Where the string "index" occurs in the material below, report the whole line.

◆ Listed records:
========================================================================

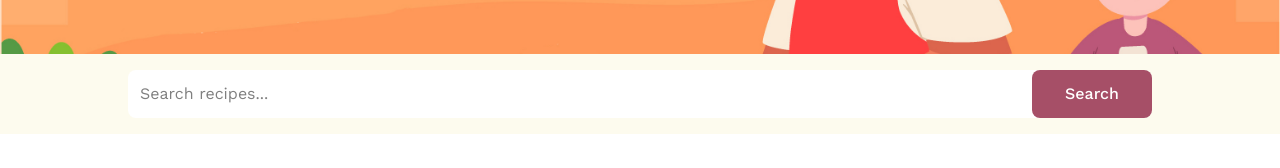
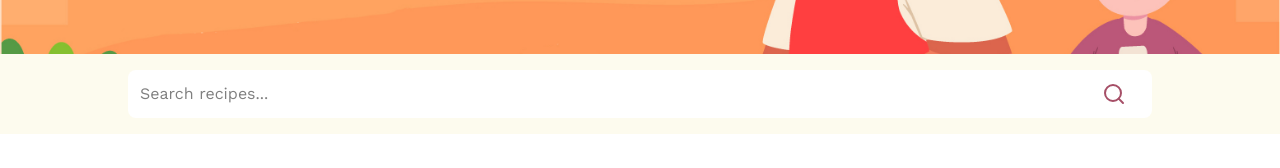
Before and after one commit to Tam-NhuBh/Food_Sharing_Frontend, a React (Vite) app: page /recipes in a window 1280 px wide. Shown: the part 303-471 px from the top of the page. Built offline with nearby package versions, Linux system fonts and the light colour scheme; no server answers; a web font is replaced by a local one; what miragejs would draw is missing.

Commit message:
modify search bar and nutrition in recipe detail

```diff
--- a/package.json
+++ b/package.json
@@ -17,8 +17,7 @@
     "lucide-react": "^0.542.0",
     "react": "^19.1.1",
     "react-dom": "^19.1.1",
-    "react-router-dom": "^7.8.2",
-    "vite-plugin-node-polyfills": "^0.24.0"
+    "react-router-dom": "^7.8.2"
   },
   "devDependencies": {
     "@eslint/js": "^9.33.0",
@@ -36,6 +35,7 @@
     "tailwindcss": "^4.1.12",
     "typescript": "~5.8.3",
     "typescript-eslint": "^8.39.1",
-    "vite": "^7.1.2"
+    "vite": "^7.1.2",
+    "vite-plugin-node-polyfills": "^0.24.0"
   }
 }
--- a/src/components/Search/index.tsx
+++ b/src/components/Search/index.tsx
@@ -1,7 +1,7 @@
 import React from "react";
 import { useState } from "react";
-import Button from "../Button";
 import Input from "../Input";
+import { Search } from "lucide-react";
 
 interface SearchBarProps {
   placeholder?: string;
@@ -25,13 +25,12 @@ const SearchBar: React.FC<SearchBarProps> = ({ onSearch }) => {
           placeholder="Search recipes..."
           className="w-full bg-white border-0 py-3 pr-[130px]"
         />
-        <Button
+        <button
           onClick={handleSearch}
-          variant="primary"
-          className="absolute right-0 cursor-pointer rounded-lg py-3 w-[120px]"
+          className="absolute right-0 rounded-lg py-3 w-[50px]"
         >
-          Search
-        </Button>
+          <Search className="w-6 h-6 text-primary" />
+        </button>
       </div>
     </section>
   );
--- a/src/pages/recipes/RecipeDetail/index.tsx
+++ b/src/pages/recipes/RecipeDetail/index.tsx
@@ -128,7 +128,7 @@ export default function RecipeDetail() {
           {recipe?.category}
         </p>
         <div className="flex flex-row justify-between items-start sm:items-center">
-          <h2 className="md:text-7xl text-xl font-bold font-playfair mb-3">
+          <h2 className="md:text-6xl text-xl font-bold font-playfair mb-3">
             {recipe?.title}
           </h2>
 
@@ -220,9 +220,9 @@ export default function RecipeDetail() {
             </h3>
 
             <div className="grid grid-cols-2 gap-4 mt-4 font-worksans">
-              <div className="flex items-center gap-3 bg-cream p-4 rounded-lg shadow">
+              <div className="flex items-center gap-3 p-4 rounded-lg bg-[#A64F67]/10 shadow">
                 {/* <span className="text-2xl">🔥</span> */}
-                <Flame className="w-6 h-6 text-orange-500" />
+                <Flame className="w-6 h-6 text-primary " />
                 <div>
                   <span className="text-sm md:text-base lg:text-lg font-bold">
                     Calories:
@@ -234,8 +234,8 @@ export default function RecipeDetail() {
                 </div>
               </div>
 
-              <div className="flex items-center gap-3 bg-[#FFF0EF] p-4 rounded-lg shadow">
-                <Beef className="w-6 h-6 text-red-500" />
+              <div className="flex items-center gap-3 p-4 bg-[#A64F67]/10 rounded-lg shadow">
+                <Beef className="w-6 h-6 text-primary" />
                 <div>
                   <span className="text-sm md:text-base lg:text-lg font-bold">
                     Protein:
@@ -247,9 +247,9 @@ export default function RecipeDetail() {
                 </div>
               </div>
 
-              <div className="flex items-center gap-3 bg-green-100 p-4 rounded-lg shadow">
+              <div className="flex items-center gap-3 p-4 bg-[#A64F67]/10 rounded-lg shadow">
                 {/* <span className="text-2xl">🌾</span> */}
-                <Leaf className="w-6 h-6 text-green-600" />
+                <Leaf className="w-6 h-6 text-primary" />
                 <div>
                   <span className="text-sm md:text-base lg:text-lg font-bold">Carbs:</span>
                   <span className="text-sm md:text-base lg:text-lg font-semibold">
@@ -259,9 +259,9 @@ export default function RecipeDetail() {
                 </div>
               </div>
 
-              <div className="flex items-center gap-3 bg-purple-100 p-4 rounded-lg shadow">
+              <div className="flex items-center gap-3 p-4 bg-[#A64F67]/10 rounded-lg shadow">
                 {/* <span className="text-2xl">🥥</span> */}
-                <Droplet className="w-6 h-6 text-purple-600" />
+                <Droplet className="w-6 h-6 text-primary" />
                 <div>
                   <span className="text-sm md:text-base lg:text-lg font-bold">
                     Fat:{" "}
```
Also changed, not shown: 1 other file (tests, documents, lock files or other folders).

========================================================================

◆ Exercise solution:
--- a/src/components/Search/index.tsx
+++ b/src/components/Search/index.tsx
--- a/src/pages/recipes/RecipeDetail/index.tsx
+++ b/src/pages/recipes/RecipeDetail/index.tsx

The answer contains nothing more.